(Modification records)
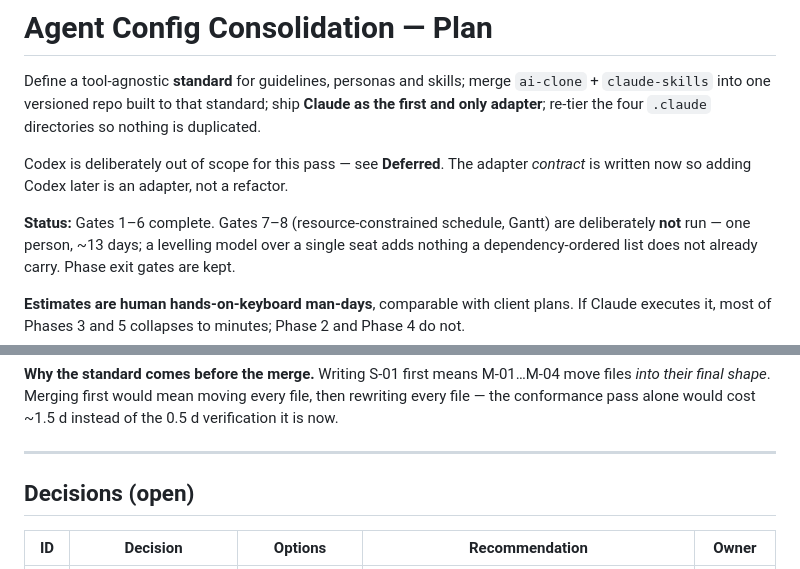
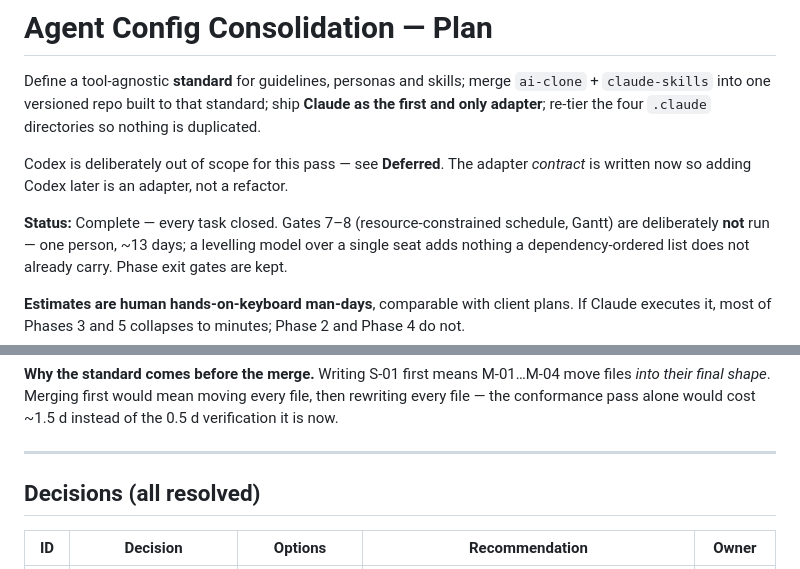
Before and after one commit to atieqrehman11/agent-kit, a Markdown page: CONSOLIDATION-PLAN.md, 2 parts joined by grey strips. Drawn GitHub-style.

```diff
--- a/CONSOLIDATION-PLAN.md
+++ b/CONSOLIDATION-PLAN.md
@@ -7,7 +7,7 @@ and only adapter**; re-tier the four `.claude` directories so nothing is duplica
 Codex is deliberately out of scope for this pass — see **Deferred**. The adapter *contract*
 is written now so adding Codex later is an adapter, not a refactor.
 
-**Status:** Gates 1–6 complete. Gates 7–8 (resource-constrained schedule, Gantt) are
+**Status:** Complete — every task closed. Gates 7–8 (resource-constrained schedule, Gantt) are
 deliberately **not** run — one person, ~13 days; a levelling model over a single seat adds
 nothing a dependency-ordered list does not already carry. Phase exit gates are kept.
 
@@ -37,7 +37,7 @@ now.
 
 ---
 
-## Decisions (open)
+## Decisions (all resolved)
 
 | ID | Decision | Options | Recommendation | Owner |
 |---|---|---|---|---|
```
Also changed, not shown: other parts of CONSOLIDATION-PLAN.md (+31 -4 lines).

TASK ITEM
Pictures are to be omitted; otherwise, write out the data exactly as it appears.

ANSWER SECTION
Before and after one commit to atieqrehman11/agent-kit, a Markdown page: CONSOLIDATION-PLAN.md, 2 parts joined by grey strips. Drawn GitHub-style.

```diff
--- a/CONSOLIDATION-PLAN.md
+++ b/CONSOLIDATION-PLAN.md
@@ -7,7 +7,7 @@ and only adapter**; re-tier the four `.claude` directories so nothing is duplica
 Codex is deliberately out of scope for this pass — see **Deferred**. The adapter *contract*
 is written now so adding Codex later is an adapter, not a refactor.
 
-**Status:** Gates 1–6 complete. Gates 7–8 (resource-constrained schedule, Gantt) are
+**Status:** Complete — every task closed. Gates 7–8 (resource-constrained schedule, Gantt) are
 deliberately **not** run — one person, ~13 days; a levelling model over a single seat adds
 nothing a dependency-ordered list does not already carry. Phase exit gates are kept.
 
@@ -37,7 +37,7 @@ now.
 
 ---
 
-## Decisions (open)
+## Decisions (all resolved)
 
 | ID | Decision | Options | Recommendation | Owner |
 |---|---|---|---|---|
```
Also changed, not shown: other parts of CONSOLIDATION-PLAN.md (+31 -4 lines).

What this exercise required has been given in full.